[[ Excerpted records open ]]
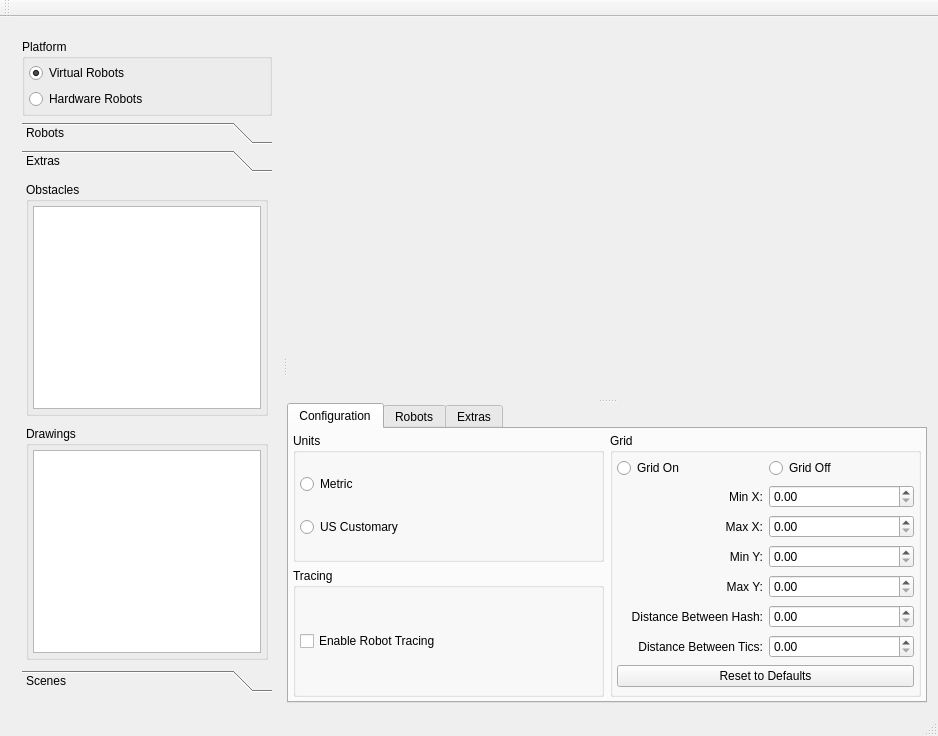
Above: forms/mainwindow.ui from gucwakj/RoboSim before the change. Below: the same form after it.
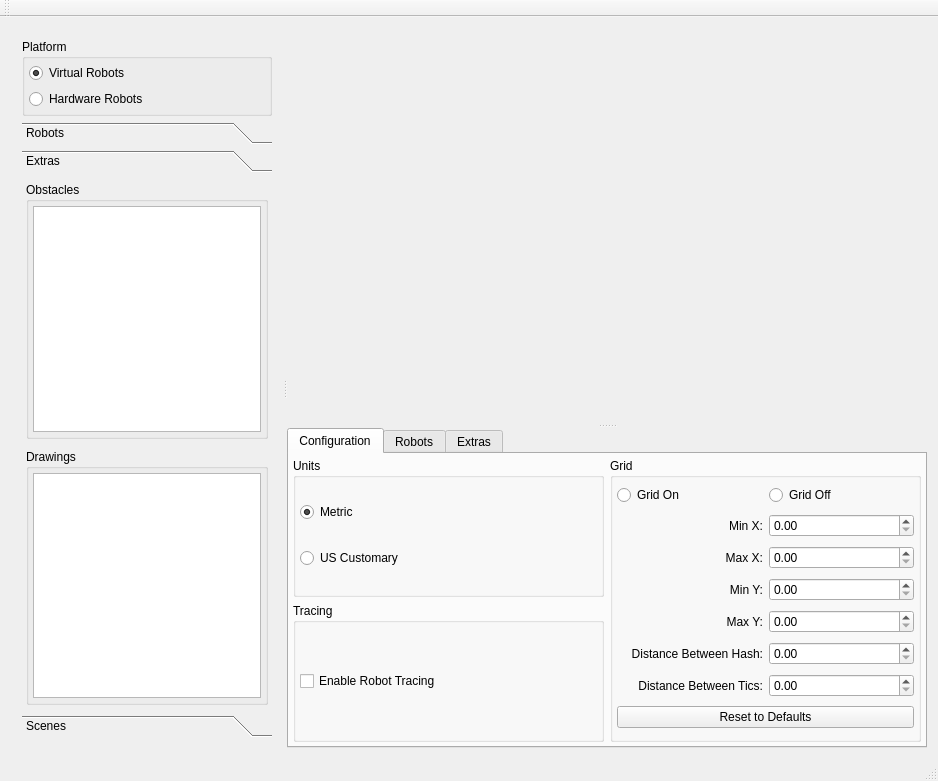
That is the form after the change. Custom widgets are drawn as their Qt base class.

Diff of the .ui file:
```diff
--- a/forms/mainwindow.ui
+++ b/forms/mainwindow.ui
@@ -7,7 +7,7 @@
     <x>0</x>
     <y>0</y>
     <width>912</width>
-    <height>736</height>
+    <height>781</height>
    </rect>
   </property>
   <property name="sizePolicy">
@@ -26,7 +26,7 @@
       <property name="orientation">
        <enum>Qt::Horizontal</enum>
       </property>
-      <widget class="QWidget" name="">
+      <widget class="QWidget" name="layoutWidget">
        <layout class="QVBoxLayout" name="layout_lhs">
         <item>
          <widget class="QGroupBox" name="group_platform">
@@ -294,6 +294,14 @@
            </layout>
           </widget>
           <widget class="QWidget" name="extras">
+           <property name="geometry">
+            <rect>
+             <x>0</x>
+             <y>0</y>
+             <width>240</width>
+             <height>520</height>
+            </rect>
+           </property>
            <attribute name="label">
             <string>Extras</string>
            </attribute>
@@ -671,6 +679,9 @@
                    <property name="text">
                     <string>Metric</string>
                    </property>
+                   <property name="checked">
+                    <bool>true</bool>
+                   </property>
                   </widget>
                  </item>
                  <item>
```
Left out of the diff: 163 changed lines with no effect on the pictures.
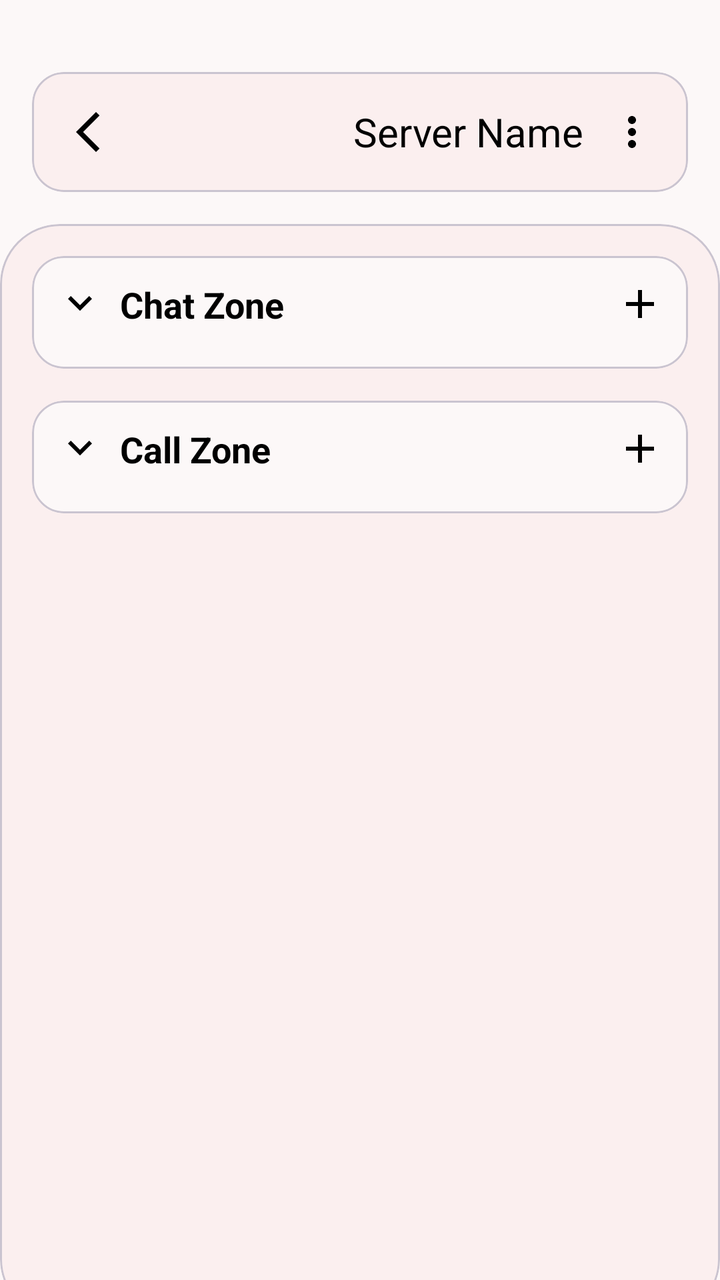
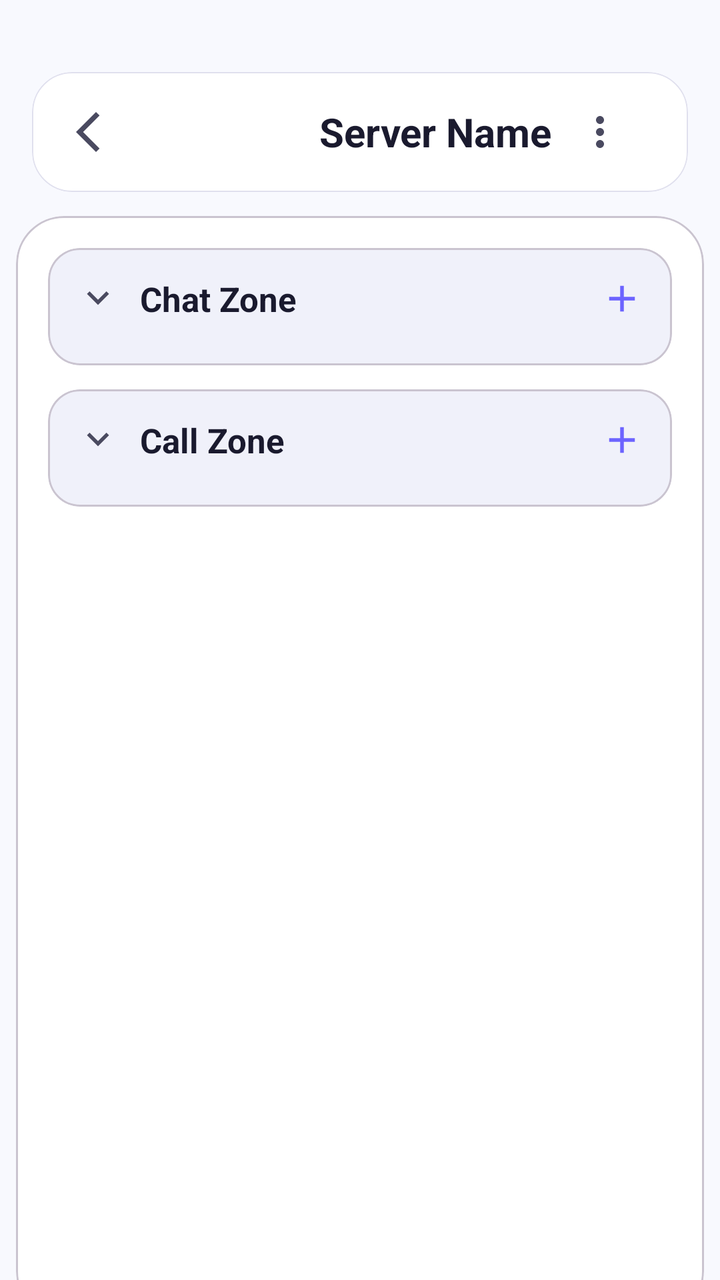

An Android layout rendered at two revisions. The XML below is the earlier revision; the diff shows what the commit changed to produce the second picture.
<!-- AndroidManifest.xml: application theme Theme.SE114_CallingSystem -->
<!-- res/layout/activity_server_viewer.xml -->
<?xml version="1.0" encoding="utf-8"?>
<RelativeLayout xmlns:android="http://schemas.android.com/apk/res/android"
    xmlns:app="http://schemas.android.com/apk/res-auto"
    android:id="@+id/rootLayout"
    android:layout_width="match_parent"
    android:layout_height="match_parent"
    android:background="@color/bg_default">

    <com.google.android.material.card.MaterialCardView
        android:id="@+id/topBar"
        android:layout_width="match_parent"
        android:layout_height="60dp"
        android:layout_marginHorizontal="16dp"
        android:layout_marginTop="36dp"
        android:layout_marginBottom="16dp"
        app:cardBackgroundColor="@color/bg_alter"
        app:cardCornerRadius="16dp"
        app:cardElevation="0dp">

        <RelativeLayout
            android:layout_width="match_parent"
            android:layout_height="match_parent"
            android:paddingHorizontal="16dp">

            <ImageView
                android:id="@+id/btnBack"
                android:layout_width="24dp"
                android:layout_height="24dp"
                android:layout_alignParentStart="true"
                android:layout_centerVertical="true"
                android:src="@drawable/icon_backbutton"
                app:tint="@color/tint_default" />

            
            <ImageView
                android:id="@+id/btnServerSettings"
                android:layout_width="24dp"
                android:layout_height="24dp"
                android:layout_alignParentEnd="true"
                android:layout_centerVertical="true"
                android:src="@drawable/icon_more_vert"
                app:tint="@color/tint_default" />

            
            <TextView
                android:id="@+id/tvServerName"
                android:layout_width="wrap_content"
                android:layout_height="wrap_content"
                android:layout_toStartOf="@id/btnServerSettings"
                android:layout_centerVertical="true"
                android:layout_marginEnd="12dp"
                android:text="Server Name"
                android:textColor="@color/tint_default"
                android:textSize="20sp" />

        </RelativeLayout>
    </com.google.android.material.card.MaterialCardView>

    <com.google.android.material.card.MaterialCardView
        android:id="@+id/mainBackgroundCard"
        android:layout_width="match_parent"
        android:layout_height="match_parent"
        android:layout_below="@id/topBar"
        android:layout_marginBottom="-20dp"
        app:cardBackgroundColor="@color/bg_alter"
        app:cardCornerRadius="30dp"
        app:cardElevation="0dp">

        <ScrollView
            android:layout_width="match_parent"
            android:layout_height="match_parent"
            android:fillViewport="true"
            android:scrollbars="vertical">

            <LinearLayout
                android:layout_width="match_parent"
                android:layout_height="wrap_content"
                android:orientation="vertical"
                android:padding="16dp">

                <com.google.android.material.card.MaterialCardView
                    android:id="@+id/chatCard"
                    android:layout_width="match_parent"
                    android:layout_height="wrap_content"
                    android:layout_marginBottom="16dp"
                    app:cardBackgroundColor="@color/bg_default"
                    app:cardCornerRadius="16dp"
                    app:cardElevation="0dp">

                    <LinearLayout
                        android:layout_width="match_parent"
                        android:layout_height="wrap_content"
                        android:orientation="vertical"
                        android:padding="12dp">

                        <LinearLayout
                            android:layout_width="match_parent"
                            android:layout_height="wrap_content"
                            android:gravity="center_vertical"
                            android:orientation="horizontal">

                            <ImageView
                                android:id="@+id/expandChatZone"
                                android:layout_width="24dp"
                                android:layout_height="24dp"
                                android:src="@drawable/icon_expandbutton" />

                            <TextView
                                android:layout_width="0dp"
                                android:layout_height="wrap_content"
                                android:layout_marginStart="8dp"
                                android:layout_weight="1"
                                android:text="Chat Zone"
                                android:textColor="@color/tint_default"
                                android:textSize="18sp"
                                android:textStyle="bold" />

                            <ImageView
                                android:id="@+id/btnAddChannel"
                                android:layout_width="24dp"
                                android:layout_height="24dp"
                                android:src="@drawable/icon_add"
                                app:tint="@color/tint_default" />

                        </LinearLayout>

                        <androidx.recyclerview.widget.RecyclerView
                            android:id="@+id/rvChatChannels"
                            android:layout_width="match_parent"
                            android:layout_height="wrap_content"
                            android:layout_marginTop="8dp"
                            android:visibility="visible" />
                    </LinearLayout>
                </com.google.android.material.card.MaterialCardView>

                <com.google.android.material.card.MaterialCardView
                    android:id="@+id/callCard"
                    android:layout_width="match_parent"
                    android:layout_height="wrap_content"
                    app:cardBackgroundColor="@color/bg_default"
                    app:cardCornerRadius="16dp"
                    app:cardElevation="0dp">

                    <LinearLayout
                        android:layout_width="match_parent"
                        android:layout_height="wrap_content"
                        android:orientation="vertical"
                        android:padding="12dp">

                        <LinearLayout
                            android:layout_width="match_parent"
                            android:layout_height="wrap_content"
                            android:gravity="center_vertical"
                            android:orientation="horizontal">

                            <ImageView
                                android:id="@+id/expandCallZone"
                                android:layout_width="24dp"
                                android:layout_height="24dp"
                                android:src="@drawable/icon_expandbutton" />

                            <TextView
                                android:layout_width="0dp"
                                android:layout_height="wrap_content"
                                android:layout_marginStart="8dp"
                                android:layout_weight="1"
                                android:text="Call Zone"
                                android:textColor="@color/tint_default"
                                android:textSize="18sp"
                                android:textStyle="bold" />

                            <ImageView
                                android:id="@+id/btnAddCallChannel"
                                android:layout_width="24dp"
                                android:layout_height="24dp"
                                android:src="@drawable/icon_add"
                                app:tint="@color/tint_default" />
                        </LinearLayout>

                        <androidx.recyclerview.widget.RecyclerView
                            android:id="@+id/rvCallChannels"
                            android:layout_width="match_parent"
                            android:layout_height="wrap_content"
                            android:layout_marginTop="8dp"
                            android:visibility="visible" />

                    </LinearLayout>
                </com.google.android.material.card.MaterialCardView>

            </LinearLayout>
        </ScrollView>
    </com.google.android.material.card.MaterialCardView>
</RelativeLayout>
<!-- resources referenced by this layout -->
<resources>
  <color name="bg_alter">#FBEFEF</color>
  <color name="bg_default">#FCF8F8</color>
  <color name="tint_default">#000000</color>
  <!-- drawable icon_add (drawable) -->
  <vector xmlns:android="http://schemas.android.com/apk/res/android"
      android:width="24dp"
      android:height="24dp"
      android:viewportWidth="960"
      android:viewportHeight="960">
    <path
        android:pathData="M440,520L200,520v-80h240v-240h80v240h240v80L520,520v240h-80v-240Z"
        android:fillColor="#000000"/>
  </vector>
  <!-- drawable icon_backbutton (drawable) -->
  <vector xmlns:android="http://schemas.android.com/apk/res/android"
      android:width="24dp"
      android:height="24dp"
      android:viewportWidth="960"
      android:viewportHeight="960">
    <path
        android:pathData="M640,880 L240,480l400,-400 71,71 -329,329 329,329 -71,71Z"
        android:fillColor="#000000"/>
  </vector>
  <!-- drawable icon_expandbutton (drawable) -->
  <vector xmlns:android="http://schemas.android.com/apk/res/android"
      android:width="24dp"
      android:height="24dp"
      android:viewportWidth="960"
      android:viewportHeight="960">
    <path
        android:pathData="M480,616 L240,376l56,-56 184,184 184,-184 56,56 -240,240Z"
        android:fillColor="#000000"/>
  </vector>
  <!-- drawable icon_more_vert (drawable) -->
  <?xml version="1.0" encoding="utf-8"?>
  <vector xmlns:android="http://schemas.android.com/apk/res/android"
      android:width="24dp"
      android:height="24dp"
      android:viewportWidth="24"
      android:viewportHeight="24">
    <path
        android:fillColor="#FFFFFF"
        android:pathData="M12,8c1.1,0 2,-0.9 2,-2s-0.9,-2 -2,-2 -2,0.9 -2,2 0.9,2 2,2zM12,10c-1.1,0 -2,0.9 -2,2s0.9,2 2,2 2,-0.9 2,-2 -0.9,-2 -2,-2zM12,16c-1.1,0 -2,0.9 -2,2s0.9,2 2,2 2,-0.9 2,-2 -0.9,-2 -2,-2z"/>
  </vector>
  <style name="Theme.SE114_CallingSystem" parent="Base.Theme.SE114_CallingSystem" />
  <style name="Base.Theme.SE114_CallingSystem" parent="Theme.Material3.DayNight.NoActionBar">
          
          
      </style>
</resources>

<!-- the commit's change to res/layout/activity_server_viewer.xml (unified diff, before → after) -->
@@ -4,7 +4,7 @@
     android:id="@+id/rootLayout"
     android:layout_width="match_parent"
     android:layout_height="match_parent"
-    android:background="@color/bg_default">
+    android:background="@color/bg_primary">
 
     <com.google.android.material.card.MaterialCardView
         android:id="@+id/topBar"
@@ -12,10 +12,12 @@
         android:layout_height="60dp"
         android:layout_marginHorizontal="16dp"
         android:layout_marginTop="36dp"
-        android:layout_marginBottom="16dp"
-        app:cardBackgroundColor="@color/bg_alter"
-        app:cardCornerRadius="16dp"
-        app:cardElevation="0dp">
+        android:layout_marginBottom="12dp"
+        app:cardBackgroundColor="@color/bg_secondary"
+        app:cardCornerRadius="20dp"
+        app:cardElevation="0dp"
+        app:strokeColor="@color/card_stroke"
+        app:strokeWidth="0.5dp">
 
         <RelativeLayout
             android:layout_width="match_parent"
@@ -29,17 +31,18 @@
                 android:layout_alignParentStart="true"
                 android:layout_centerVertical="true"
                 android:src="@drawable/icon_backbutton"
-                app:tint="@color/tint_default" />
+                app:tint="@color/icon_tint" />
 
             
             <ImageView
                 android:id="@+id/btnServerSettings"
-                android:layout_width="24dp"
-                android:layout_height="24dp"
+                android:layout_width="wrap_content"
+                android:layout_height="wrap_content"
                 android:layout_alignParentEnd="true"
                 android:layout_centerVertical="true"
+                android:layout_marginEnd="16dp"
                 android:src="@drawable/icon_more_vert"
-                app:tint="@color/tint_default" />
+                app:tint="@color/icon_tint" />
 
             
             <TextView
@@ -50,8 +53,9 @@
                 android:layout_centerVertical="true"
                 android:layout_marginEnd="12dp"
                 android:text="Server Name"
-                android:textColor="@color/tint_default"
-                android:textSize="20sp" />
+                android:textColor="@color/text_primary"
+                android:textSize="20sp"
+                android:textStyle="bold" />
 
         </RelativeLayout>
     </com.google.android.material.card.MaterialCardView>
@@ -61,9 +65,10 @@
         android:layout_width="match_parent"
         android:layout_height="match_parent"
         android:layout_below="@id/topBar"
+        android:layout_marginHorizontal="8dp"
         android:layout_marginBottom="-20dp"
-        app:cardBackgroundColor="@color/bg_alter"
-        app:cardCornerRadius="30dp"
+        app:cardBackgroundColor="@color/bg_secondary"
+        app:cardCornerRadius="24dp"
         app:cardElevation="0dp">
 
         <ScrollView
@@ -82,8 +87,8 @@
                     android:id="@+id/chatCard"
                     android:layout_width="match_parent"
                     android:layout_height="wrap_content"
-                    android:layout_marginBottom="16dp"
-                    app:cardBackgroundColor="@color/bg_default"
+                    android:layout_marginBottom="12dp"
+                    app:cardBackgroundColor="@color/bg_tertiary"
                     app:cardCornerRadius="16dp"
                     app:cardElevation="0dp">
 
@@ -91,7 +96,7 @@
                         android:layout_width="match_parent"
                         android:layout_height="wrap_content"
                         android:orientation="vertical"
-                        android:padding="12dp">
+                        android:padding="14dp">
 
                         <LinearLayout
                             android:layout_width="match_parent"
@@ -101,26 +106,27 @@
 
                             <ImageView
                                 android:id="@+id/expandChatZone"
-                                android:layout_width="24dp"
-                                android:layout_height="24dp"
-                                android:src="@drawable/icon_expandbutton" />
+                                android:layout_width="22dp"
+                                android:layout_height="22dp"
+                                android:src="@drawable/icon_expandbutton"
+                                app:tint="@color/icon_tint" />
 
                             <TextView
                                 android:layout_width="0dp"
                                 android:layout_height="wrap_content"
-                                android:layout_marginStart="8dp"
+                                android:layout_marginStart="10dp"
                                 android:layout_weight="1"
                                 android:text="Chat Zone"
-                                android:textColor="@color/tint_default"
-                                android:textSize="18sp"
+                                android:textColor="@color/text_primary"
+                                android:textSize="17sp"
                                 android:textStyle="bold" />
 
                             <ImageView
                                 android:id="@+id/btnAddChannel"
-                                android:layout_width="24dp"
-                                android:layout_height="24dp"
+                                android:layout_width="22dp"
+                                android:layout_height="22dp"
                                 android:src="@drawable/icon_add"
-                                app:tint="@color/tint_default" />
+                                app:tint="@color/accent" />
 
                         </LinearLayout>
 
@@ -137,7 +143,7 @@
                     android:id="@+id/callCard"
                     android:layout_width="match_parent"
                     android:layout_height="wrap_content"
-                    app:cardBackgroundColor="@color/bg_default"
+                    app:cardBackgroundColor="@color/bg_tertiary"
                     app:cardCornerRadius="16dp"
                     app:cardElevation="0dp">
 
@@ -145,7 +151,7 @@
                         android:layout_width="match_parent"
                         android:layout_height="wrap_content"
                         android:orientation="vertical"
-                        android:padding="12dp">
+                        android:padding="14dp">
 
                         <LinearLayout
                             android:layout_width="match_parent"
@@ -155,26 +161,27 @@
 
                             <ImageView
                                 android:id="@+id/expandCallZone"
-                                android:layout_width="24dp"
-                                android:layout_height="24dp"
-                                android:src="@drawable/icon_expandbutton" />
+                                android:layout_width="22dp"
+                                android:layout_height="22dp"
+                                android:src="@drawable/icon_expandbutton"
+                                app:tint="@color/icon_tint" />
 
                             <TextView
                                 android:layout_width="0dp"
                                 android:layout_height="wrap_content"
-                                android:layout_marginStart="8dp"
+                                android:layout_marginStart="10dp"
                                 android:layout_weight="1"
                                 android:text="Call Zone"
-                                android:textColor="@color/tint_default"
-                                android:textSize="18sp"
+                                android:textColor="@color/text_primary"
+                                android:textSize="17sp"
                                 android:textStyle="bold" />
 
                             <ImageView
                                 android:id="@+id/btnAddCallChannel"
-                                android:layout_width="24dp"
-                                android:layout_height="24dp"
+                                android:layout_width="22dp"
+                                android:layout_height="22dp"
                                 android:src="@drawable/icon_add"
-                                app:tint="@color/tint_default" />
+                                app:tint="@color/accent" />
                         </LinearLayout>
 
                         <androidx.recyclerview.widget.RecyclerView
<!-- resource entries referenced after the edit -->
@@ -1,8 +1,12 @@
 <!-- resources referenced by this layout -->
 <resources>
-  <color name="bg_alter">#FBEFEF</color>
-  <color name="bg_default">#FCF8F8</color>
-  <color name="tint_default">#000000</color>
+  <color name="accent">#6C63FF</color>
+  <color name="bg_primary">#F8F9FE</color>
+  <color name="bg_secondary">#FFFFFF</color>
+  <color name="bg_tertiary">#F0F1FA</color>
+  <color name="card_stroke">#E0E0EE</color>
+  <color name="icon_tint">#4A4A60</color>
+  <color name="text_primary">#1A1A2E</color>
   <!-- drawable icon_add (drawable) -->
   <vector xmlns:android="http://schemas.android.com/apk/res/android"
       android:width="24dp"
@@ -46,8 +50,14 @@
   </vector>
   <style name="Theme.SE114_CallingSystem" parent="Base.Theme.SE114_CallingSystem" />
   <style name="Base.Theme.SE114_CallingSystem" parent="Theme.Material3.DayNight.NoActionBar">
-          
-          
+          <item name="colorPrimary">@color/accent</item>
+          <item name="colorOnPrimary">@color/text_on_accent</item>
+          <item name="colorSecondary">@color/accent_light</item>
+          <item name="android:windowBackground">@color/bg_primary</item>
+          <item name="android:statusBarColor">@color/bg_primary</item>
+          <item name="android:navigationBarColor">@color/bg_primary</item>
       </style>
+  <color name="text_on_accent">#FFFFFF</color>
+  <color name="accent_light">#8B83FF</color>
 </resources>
[[ Excerpted records closed ]]
Task prompt:
For the string "topBar", go through the entries above and copy each line where it occurs.

Answer to this problem:
        android:id="@+id/topBar"
        android:layout_below="@id/topBar"
         android:id="@+id/topBar"
         android:layout_below="@id/topBar"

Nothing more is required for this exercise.